===== ENTRIES SHOWN =====

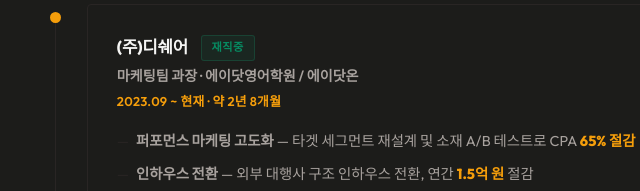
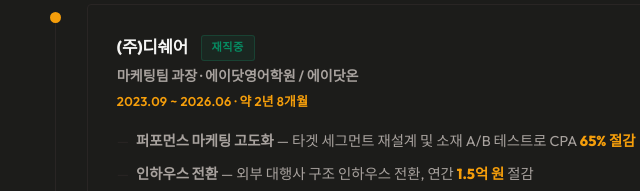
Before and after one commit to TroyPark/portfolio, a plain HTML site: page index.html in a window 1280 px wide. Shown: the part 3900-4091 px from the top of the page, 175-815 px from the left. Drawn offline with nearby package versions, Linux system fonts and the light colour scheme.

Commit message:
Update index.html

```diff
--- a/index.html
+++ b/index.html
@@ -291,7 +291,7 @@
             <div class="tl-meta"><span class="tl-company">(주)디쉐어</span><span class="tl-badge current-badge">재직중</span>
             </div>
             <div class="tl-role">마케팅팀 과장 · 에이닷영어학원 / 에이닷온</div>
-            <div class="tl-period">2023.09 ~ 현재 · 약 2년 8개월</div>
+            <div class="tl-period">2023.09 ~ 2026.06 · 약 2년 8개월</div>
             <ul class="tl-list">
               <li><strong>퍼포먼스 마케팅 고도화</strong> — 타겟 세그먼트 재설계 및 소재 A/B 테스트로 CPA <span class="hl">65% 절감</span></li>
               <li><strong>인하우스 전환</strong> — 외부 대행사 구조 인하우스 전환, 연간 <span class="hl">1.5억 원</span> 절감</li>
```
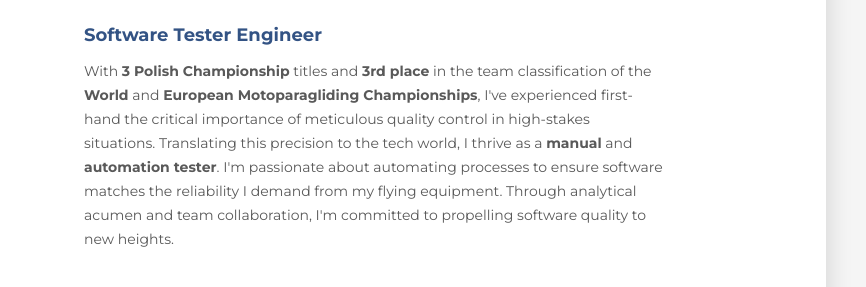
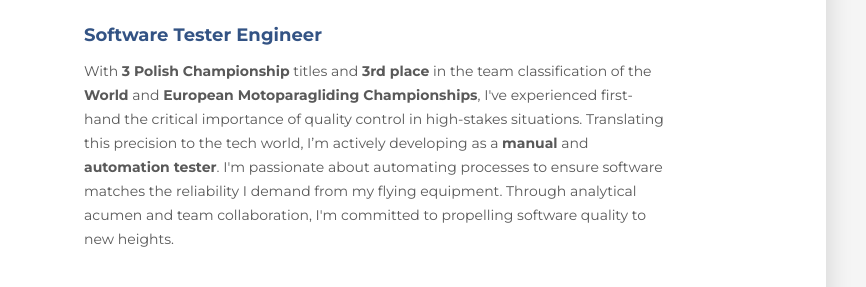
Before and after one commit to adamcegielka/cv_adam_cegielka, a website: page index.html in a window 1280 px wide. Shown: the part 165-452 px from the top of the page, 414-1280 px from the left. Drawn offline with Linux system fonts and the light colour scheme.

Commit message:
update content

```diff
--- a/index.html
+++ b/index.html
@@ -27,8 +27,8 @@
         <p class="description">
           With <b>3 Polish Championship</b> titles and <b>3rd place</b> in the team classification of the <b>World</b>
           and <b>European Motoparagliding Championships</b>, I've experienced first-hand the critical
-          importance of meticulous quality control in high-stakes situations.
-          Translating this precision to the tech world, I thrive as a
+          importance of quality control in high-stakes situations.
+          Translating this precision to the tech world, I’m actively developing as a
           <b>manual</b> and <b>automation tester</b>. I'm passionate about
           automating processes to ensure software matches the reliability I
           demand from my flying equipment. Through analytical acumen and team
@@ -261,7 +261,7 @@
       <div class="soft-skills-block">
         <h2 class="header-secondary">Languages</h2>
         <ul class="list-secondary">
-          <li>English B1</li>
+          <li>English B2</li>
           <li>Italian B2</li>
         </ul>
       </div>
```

=====

Your answer should consist of every line from the entries that holds "span".

             <div class="tl-meta"><span class="tl-company">(주)디쉐어</span><span class="tl-badge current-badge">재직중</span>
               <li><strong>퍼포먼스 마케팅 고도화</strong> — 타겟 세그먼트 재설계 및 소재 A/B 테스트로 CPA <span class="hl">65% 절감</span></li>
               <li><strong>인하우스 전환</strong> — 외부 대행사 구조 인하우스 전환, 연간 <span class="hl">1.5억 원</span> 절감</li>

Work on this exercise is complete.